When Havoc and Prodigy (who were only fucking 19 years old at the time) handed over “Shook Ones Part I” to their new label, Loud, as one of the early songs for The Infamous, Loud had a tepid response that frustrated the group. “The response was lukewarm so we’re like, ‘Here go this bullshit again,’” Havoc said in a 2011 interview with Complex.

So the duo decided to beef up “Shook Ones” with enhanced production. Havoc’s new beat ended up becoming one of the greatest in the history of hip-hop.

The narrative of the song is told from the perspective of inner-city youths engaged in territorial warfare and struggling for financial gains. The phrase "shook one" refers to someone who acts tough and hardcore but when faced with murder and crime, they are scared and run away.

(Fun Fact - When the single was produced, Loud Records didn’t agree to release it unless it was censored. (???) However, it should be noticed that the only curses in the whole song are the few n-words. Bonkers.)

Havoc gave an AWSOME interview to Daily Beast about the work that went into producing the track back in 2020.

How Havoc—along with his late partner-in-rhyme Prodigy—crafted that beat is down to “pure fate.” Havoc had a handful of records scattered around his place, one of which happened to be Herbie Hancock’s “Jessica,” a vinyl he’d lifted from Prodigy’s grandfather Budd Johnson Jr., onetime member of doo-wop group The Chanters. Havoc homed in on a piano melody, slowed it down, and looped it till it resembled a bass sound. “I just had the mind to sample it and rearrange it to what it was,” he explains. “We taught ourselves everything. We was just demons in the studio, watching other producers like Large Professor and Primo—not asking questions, just watching.”


“You had a lot of other artists at the time trying to make commercial hits, so we took a shot in the dark, going for darker music,” says Havoc. “The stuff coming out of the West Coast was pretty hard—with Dr. Dre, Tupac, Snoop Dogg. They were killin’ shit, so there felt like a little bit of competition there, but we weren’t trying to emulate what they was doing. We were trying to cement a New York sound.”

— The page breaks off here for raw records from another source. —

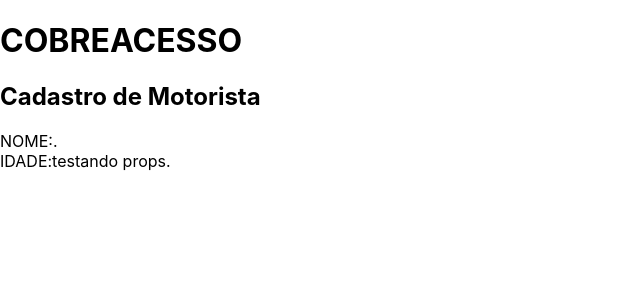
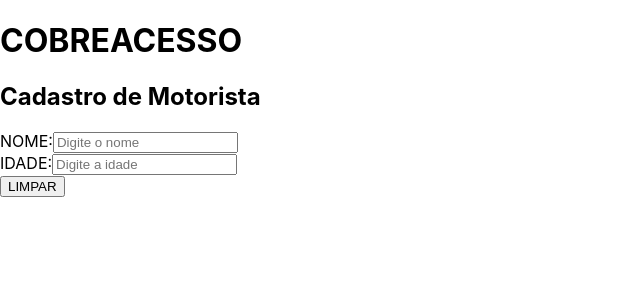
Before and after one commit to thiagoStephen/controle-acesso-veicular, a React (Create React App) app in the folder cobreacesso/: page / in a window 1280 px wide. Shown: the top 300 px of the page, without its empty margins (0-640 px from the left). Built offline with nearby package versions, Linux system fonts and the light colour scheme.

Commit message:
subindo inicio do formulario

```diff
--- a/cobreacesso/src/App.js
+++ b/cobreacesso/src/App.js
@@ -8,7 +8,7 @@
       <header>
         <h1>COBREACESSO</h1>
       </header>
-      <CadastroMotorista texto={'testando props'}/>
+      <CadastroMotorista texto={'testando pro'}/>
     </div>
   );
 }
--- a/cobreacesso/src/componentes/CadastroMotorista.js
+++ b/cobreacesso/src/componentes/CadastroMotorista.js
@@ -1,16 +1,38 @@
 import React from "react";
 
-    function CadastroMotorista (props) {
-        return <div>
+    class CadastroMotorista extends React.Component {
+        state = {
+            valorNome: '',
+            valorIdade: ''
+        }
+        onChangeNome = (event) => {
+            this.setState({valorNome: event.target.value})
+        }
+        onChangeIdade = (event) => {
+            this.setState({valorIdade: event.target.value})
+        }
+        onClickLimpar = () => {
+            console.log(this.state.valorNome)
+            console.log(this.state.valorIdade)
+            this.setState({valorNome: '', valorIdade: ''})
+        }
+
+        render(){
+            return (<div>
                 <h2>Cadastro de Motorista</h2>
                 <form>
                     <label>NOME:</label>
-                <imput type="text" value="nome">.</imput>
+                    <input name={'nome'} onChange={this.onChangeNome} value={this.state.valorNome} placeholder={'Digite o nome'} />
                     <br/>
-                <label>IDADE:{props.texto}</label>
-                <imput type="number">.</imput>
+                    <label>IDADE:</label>
+                    <input name={'idade'} onChange={this.onChangeIdade} value={this.state.valorIdade} placeholder={'Digite a idade'}  />
+                    <br />
+                    <button onClick={this.onClickLimpar}>LIMPAR</button>
                 </form>
             </div>
+           )
+        }
+
     }
 
 
```
Also changed, not shown: 1 other file (tests, documents, lock files or other folders). Lines whose indentation alone changed are shown as unchanged.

He pauses. “We were just expressing ourselves, what we were going through, how we felt, and we weren’t holding anything back. We weren’t thinkin’ about gettin’ on the radio, because that would’ve killed the song. When you’re vibin’ on that kind of frequency, it really comes through because people can feel it.”

“You don’t even realize it at the time, and when you look back on it, it’s like, damn. We were 19? It only took a few hours to do the beat but we were messin’ around with the lyrics for a few days, changing things here and there.”

Havoc also added elements from:

Quincy Jones - Kitty With the Bent Frame


Daly-Wilson Big Band - Dirty Feet

Again, it's insane that a teenager with minimal access to studio equipment (analog stuff at the time, at that), produced a song so epic and timeless.

In 1997, the song was sampled by Mariah Carey in her single "The Roof (Back in Time)". For its single remix, Mobb Deep recorded additional raps and also appeared in the music video.

And of course, there was the role the song played as a focal point in 2002's 8-Mile.

Here's a great interview with Prodigy and Havoc about creating the song.

p.s. - The song also made it to Broadway in the hit musical Hamilton. In the song My Shot, Alexander Hamilton raps:

Only nineteen but my mind is older

Here's the rest of the soundtrack from the movie. Enjoy.